Billing errors and omissions defense coverage. Insurance companies are starting to offer special policies for doctors who are accused of Medicare and Medicaid fraud. But be careful to review the policy's wording. At best, some companies will share in the payment of fines and penalties. But most insurers limit their coverage to attorney and auditing fees associated with an investigation of fraud or abuse.
Consent to settle. Do you have the final say on whether to settle a malpractice claim? While many insurers offer this as standard coverage, some provide it only at the request of the insuredand for an additional premium.
It's important coverage to have. While it may be in an insurer's interest to avoid the risk of a jury verdict, it's not always in a doctor's interest. Settlement of a nonmeritorious case can damage a physician's reputation and must be reported to the National Practitioner Data Bank.
If you're interested in this coverage, watch out for language known as the "hammer clause." This means that if the company is able to settle a case but the physician refuses, the physician is responsible for any additional expenses, settlement, or verdict dollars that exceed what the insurer would have paid to settle.
Legal expense coverage. This kicks in when a physician is asked to participate in an interview, hearing, or deposition before a review board or disciplinary committee when a colleague is under investigation for malpractice. It also covers a physician who's been accused of improper professional conduct himself and must participate in a disciplinary proceeding or licensing board action.

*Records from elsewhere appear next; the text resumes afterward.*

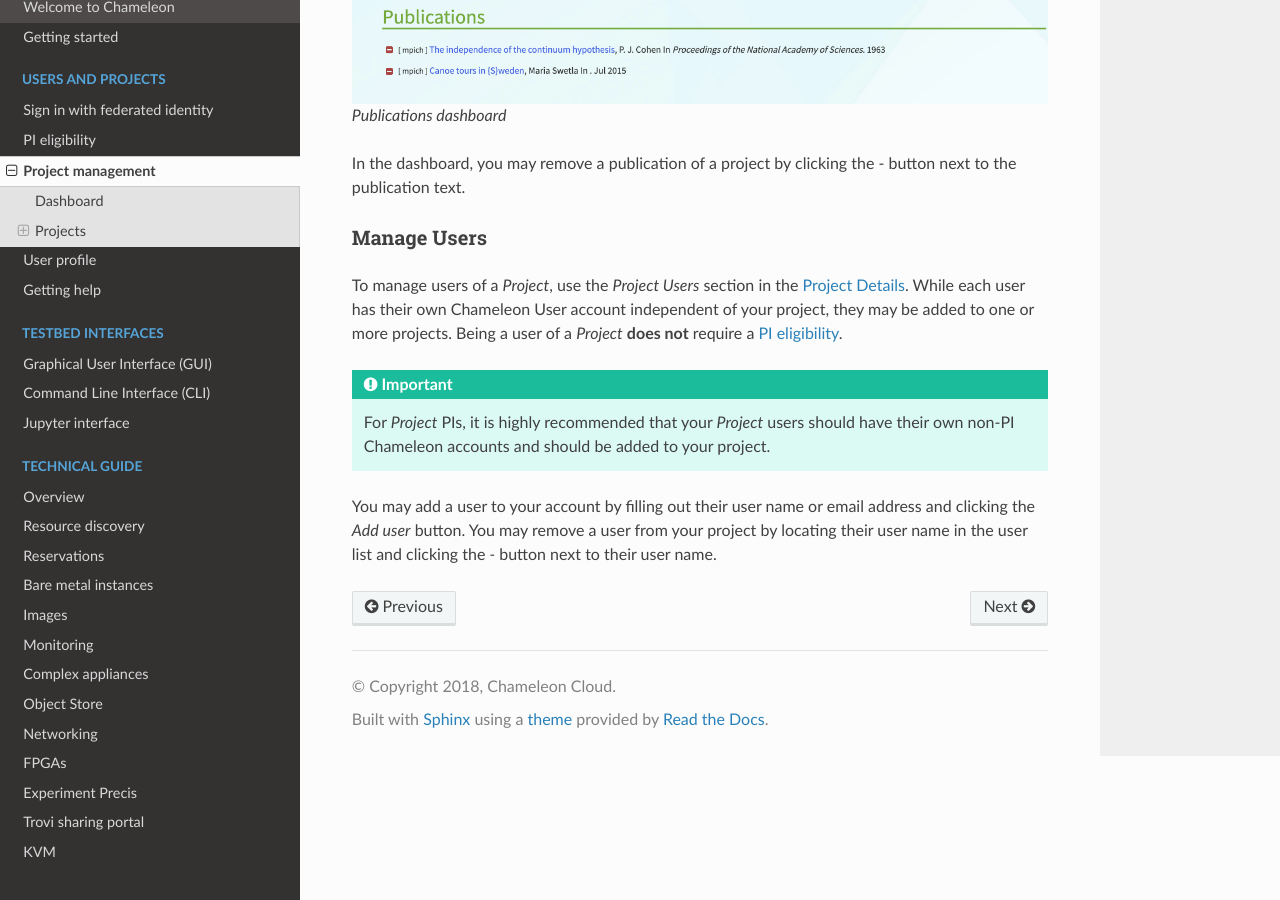
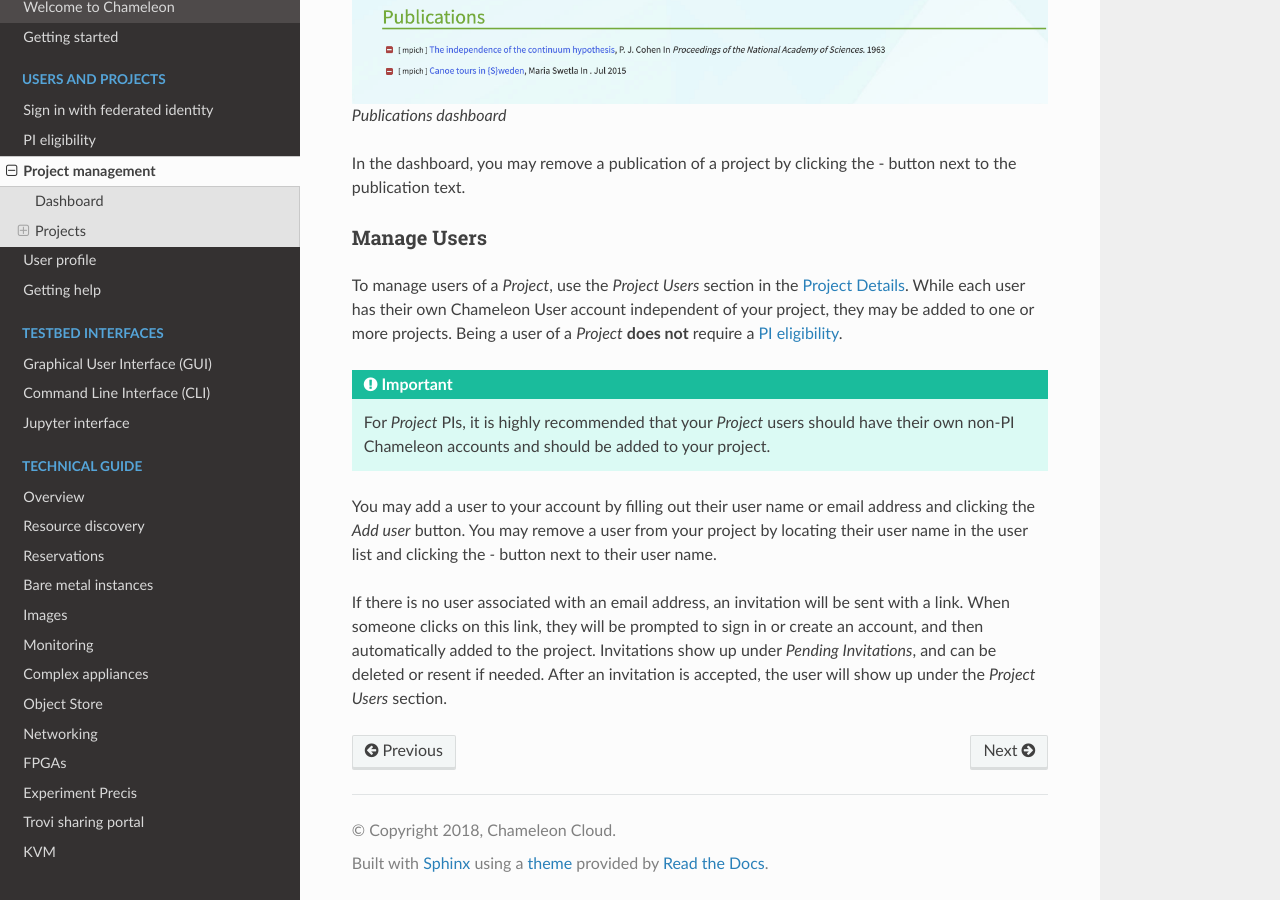
Before and after one commit to ChameleonCloud/docs, a Sphinx documentation site: the page built from source/user/project.rst, in a window 1280 px wide and 900 px high, scrolled down 4181 px. Built offline with Sphinx 7.4.7 and the Read the Docs theme 2.0.0, drawn with Linux system fonts in a browser that asks for light colours; pages that are not in the unit, such as notebooks, are missing from menus.

Commit message:
Add invitation section to project guide

```diff
--- a/source/user/project.rst
+++ b/source/user/project.rst
@@ -150,3 +150,10 @@ You may add a user to your account by filling out their user name or email
 address and clicking the *Add user* button. You may remove a user from your
 project by locating their user name in the user list and clicking the *-* button
 next to their user name.
+
+If there is no user associated with an email address, an invitation will be sent
+with a link. When someone clicks on this link, they will be prompted to sign in
+or create an account, and then automatically added to the project. Invitations
+show up under *Pending Invitations*, and can be deleted or resent if needed.
+After an invitation is accepted, the user will show up under the *Project Users*
+section.
```
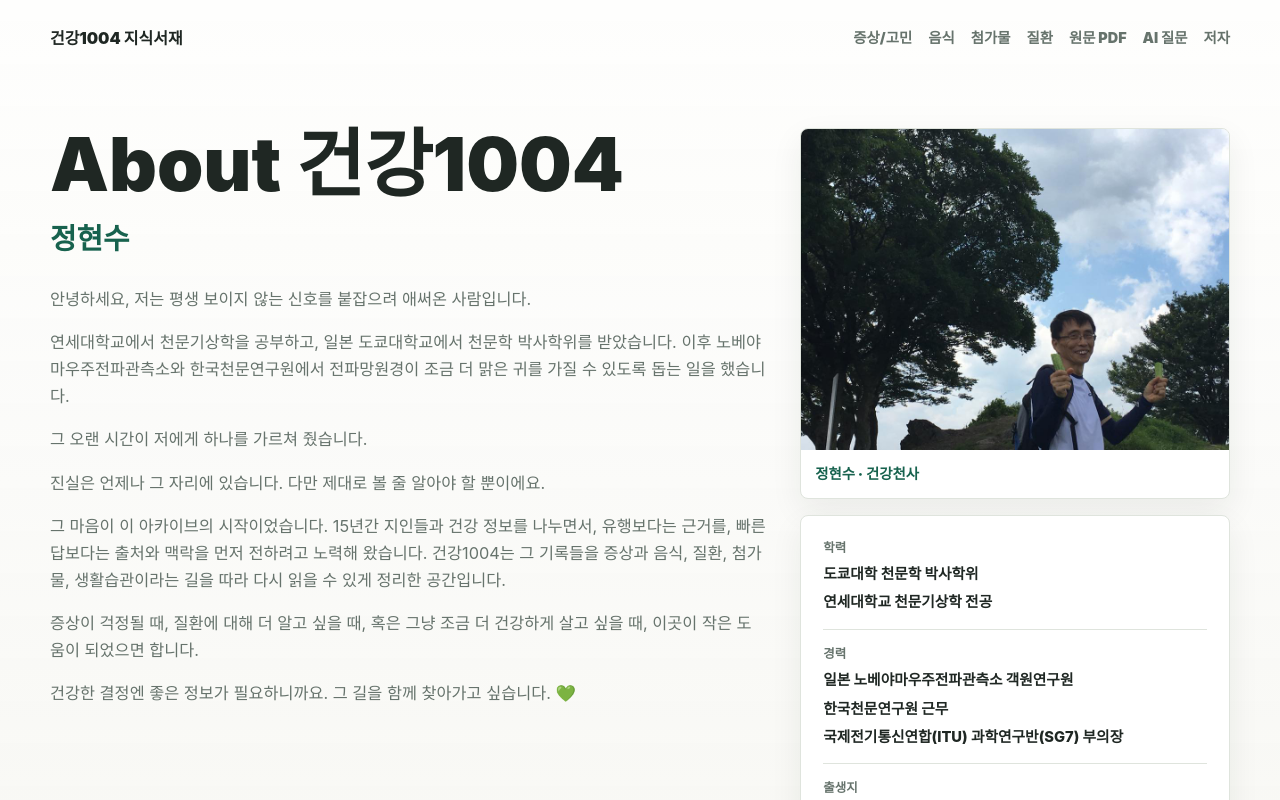
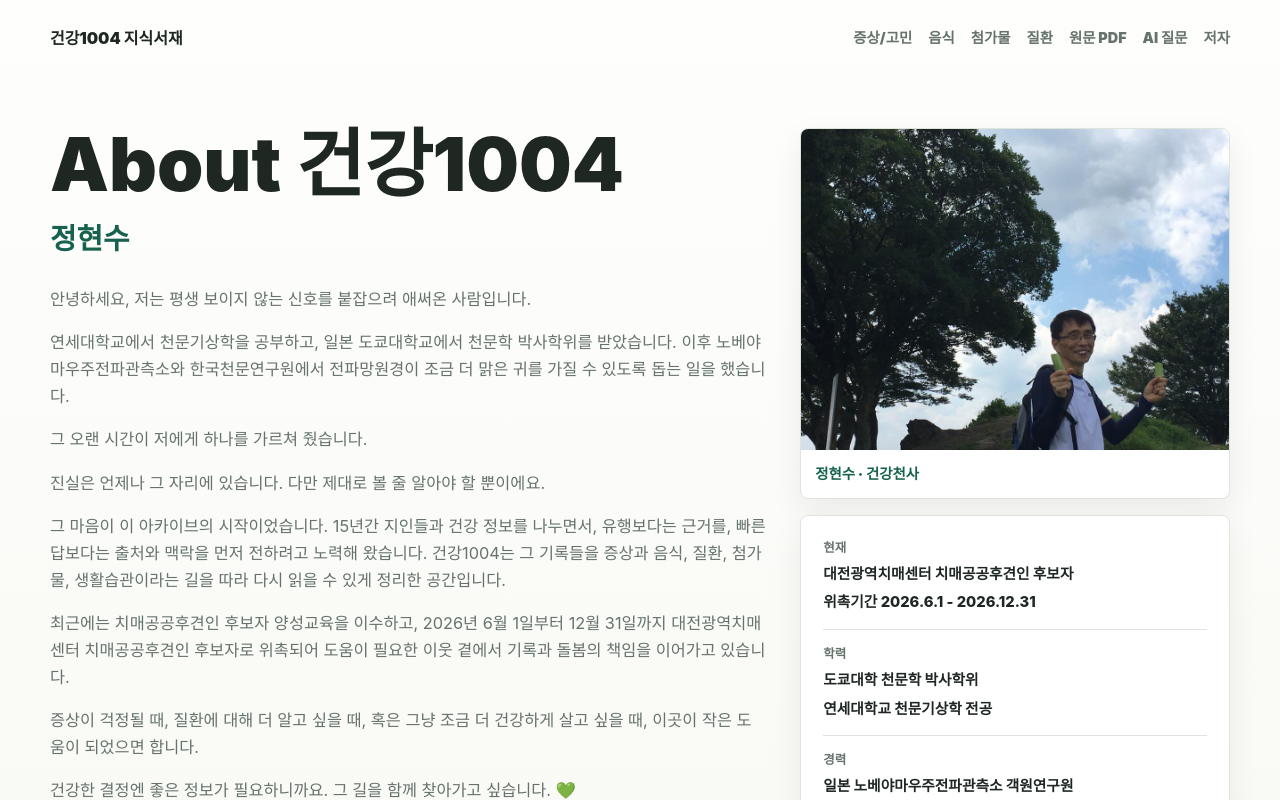
Before and after one commit to manynames3/health1004, a Next.js app in the folder frontend/: page /author in a window 1280 px wide. Shown: the top 800 px of the page. Built offline with nearby package versions, Linux system fonts and the light colour scheme.

Commit message:
Update author current work bio

```diff
--- a/frontend/app/author/page.tsx
+++ b/frontend/app/author/page.tsx
@@ -24,6 +24,11 @@ export default function AuthorPage() {
             증상과 음식, 질환, 첨가물, 생활습관이라는 길을 따라 다시 읽을 수 있게 정리한 공간입니다.
           </p>
           <p>
+            최근에는 치매공공후견인 후보자 양성교육을 이수하고, 2026년 6월 1일부터 12월 31일까지
+            대전광역치매센터 치매공공후견인 후보자로 위촉되어 도움이 필요한 이웃 곁에서 기록과 돌봄의
+            책임을 이어가고 있습니다.
+          </p>
+          <p>
             증상이 걱정될 때, 질환에 대해 더 알고 싶을 때, 혹은 그냥 조금 더 건강하게 살고 싶을 때,
             이곳이 작은 도움이 되었으면 합니다.
           </p>
@@ -39,6 +44,11 @@ export default function AuthorPage() {
           </figure>
 
           <dl className="author-profile-list">
+            <div>
+              <dt>현재</dt>
+              <dd>대전광역치매센터 치매공공후견인 후보자</dd>
+              <dd>위촉기간 2026.6.1 - 2026.12.31</dd>
+            </div>
             <div>
               <dt>학력</dt>
               <dd>도쿄대학 천문학 박사학위</dd>
```
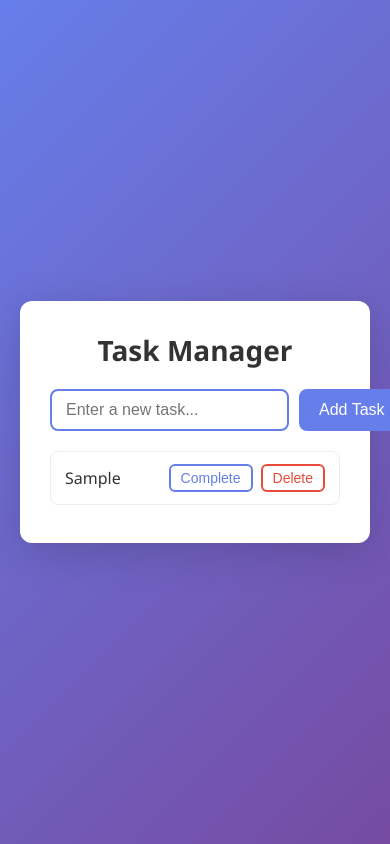
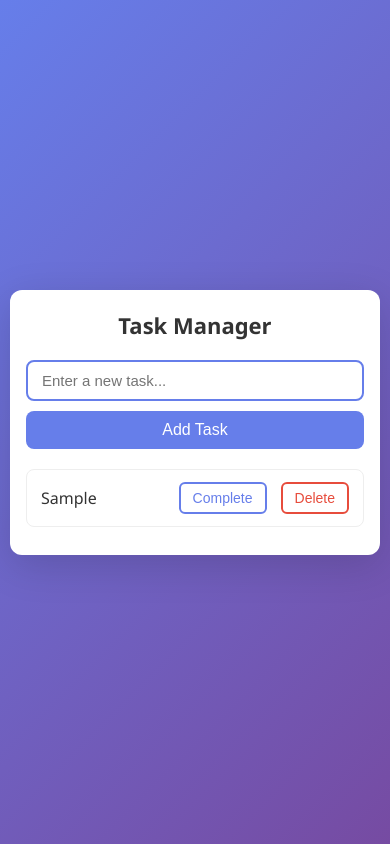
Before and after one commit to SahirAli7/task-manager, a plain HTML site: page index.html in a window 390 px wide. Both pictures are taken after typing "Sample" into the empty fields and a click on the button "Add Task". Drawn offline with Linux system fonts and the light colour scheme.

Commit message:
Add responsive media query for mobile screens

```diff
--- a/style.css
+++ b/style.css
@@ -148,3 +148,39 @@ h1 {
   background: #e74c3c;
   color: #fff;
 }
+
+@media (max-width: 480px) {
+  body {
+    padding: 10px;
+  }
+
+  .container {
+    padding: 20px 16px;
+  }
+
+  h1 {
+    font-size: 22px;
+  }
+
+  #taskForm {
+    flex-direction: column;
+  }
+
+  #taskInput {
+    font-size: 15px;
+  }
+
+  #taskForm button {
+    width: 100%;
+  }
+
+  #taskList li {
+    flex-wrap: wrap;
+    gap: 6px;
+  }
+
+  .complete-btn,
+  .delete-btn {
+    padding: 6px 12px;
+  }
+}
```
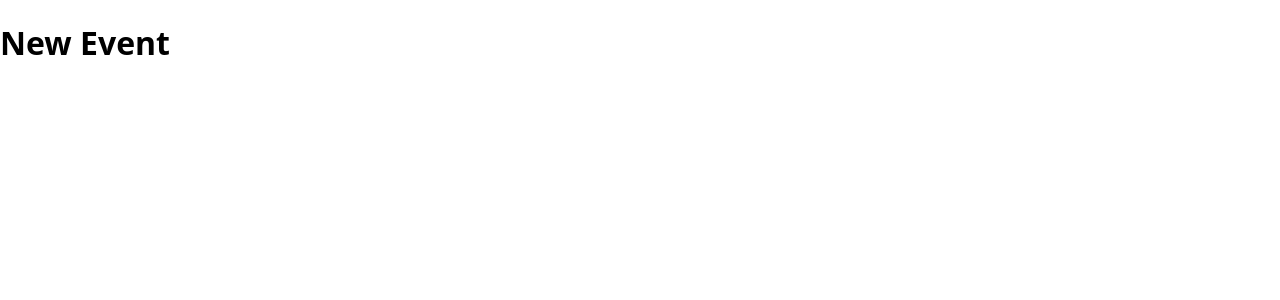
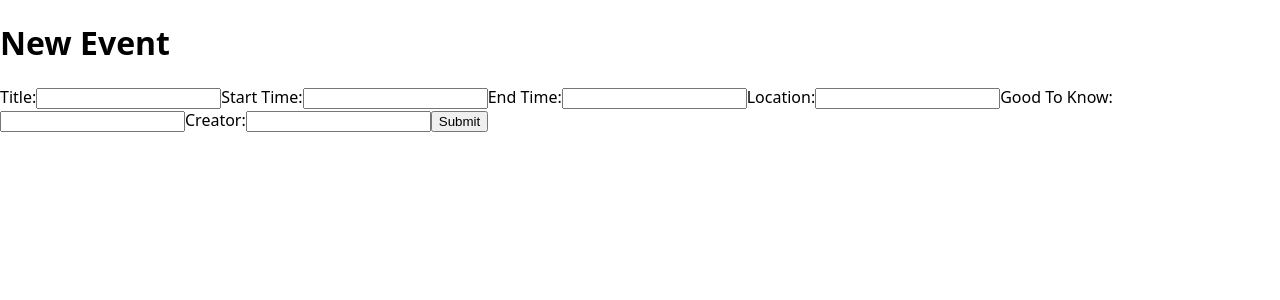
Before and after one commit to HosseinKrouna/capstone-project, a Next.js app: page /createEventPage in a window 1280 px wide. Shown: the top 300 px of the page. Built offline with nearby package versions, Linux system fonts and the light colour scheme.

Commit message:
add: input fields

```diff
--- a/components/CreateEventForm.js
+++ b/components/CreateEventForm.js
@@ -1,12 +1,5 @@
-import { useState } from "react";
-
-function CreateEventForm() {
-  const [title, setTitle] = useState("");
-  const [startTime, setStartTime] = useState("");
-  const [EndTime, setEndTime] = useState("");
-  const [location, setLocation] = useState("");
-  const [information, setInformation] = useState("");
-  const [creator, setCreator] = useState("");
+function CreateEventForm({ formName, defaultData }) {
+  function handleSubmit() {}
 
   return (
     <>
@@ -14,7 +7,51 @@ function CreateEventForm() {
         <h1>New Event</h1>
       </header>
       <main>
-        <form action=""></form>
+        <form aria-labelledby={formName} onSubmit={handleSubmit}>
+          <label htmlFor="title">Title:</label>
+          <input
+            id="title"
+            name="title"
+            type="text"
+            defaultValue={defaultData?.title}
+          />
+          <label htmlFor="title">Start Time:</label>
+          <input
+            id="startTime"
+            name="StartTime"
+            type="text"
+            defaultValue={defaultData?.startTime}
+          />
+          <label htmlFor="title">End Time:</label>
+          <input
+            id="endTime"
+            name="endTime"
+            type="text"
+            defaultValue={defaultData?.endTime}
+          />
+          <label htmlFor="title">Location:</label>
+          <input
+            id="location"
+            name="location"
+            type="text"
+            defaultValue={defaultData?.location}
+          />
+          <label htmlFor="title">Good To Know:</label>
+          <input
+            id="description"
+            name="description"
+            type="text"
+            defaultValue={defaultData?.description}
+          />
+          <label htmlFor="title">Creator:</label>
+          <input
+            id="creator"
+            name="creator"
+            type="text"
+            defaultValue={defaultData?.creator}
+          />
+          <button type="submit">Submit</button>
+        </form>
       </main>
     </>
   );
```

Most carriers pay between $5,000 and $50,000 in attorney fees per incident.
Insurance companies have started to offer this coverage as a way to prevent claims, because having an attorney present in these instances can help a physician avoid being pulled into a lawsuit later. This is a significant benefit, since most policies don't respond until a claim for damages has been presented. Consider it a prepaid legal expense when you need it most.
Loss of income. Attending a trial or hearing can be a long, arduous, and costly process, and most policies will reimburse you for lost income as well as reasonable expenses. The benefit can range from $200 to $500 per day. This coverage will usually be triggered after the insurer has specifically requested your assistance in the investigation or defense of any claim against you or another provider.
Sexual misconduct defense coverage. While most of these claims are resolved without payment, the legal fees associated with defending them can be substantial.
No insurer can defend you against a criminal charge. This coverage is intended only for defense in a civil proceeding, and there is usually language stating that this must relate to professional health care services such as inappropriate conduct during a patient examination.
Equipment maintenance. Not exactly what you'd typically look to your medmal carrier to provide. Nevertheless, some malpractice insurers have taken aim at maintenance contracts for medical, office, and air-conditioning equipment.
Insurers realized that these contracts are often confusing and costly. So some malpractice carriers now offer options to include all of the equipment on one policy, and provide management reports to track the efficiency of their operation.
There are significant variations in these optional coverages depending on the company and state law. Check with your carrier or with an insurance agent you trust.
John Marshall. Malpractice Consult. Medical Economics 2001;9:112.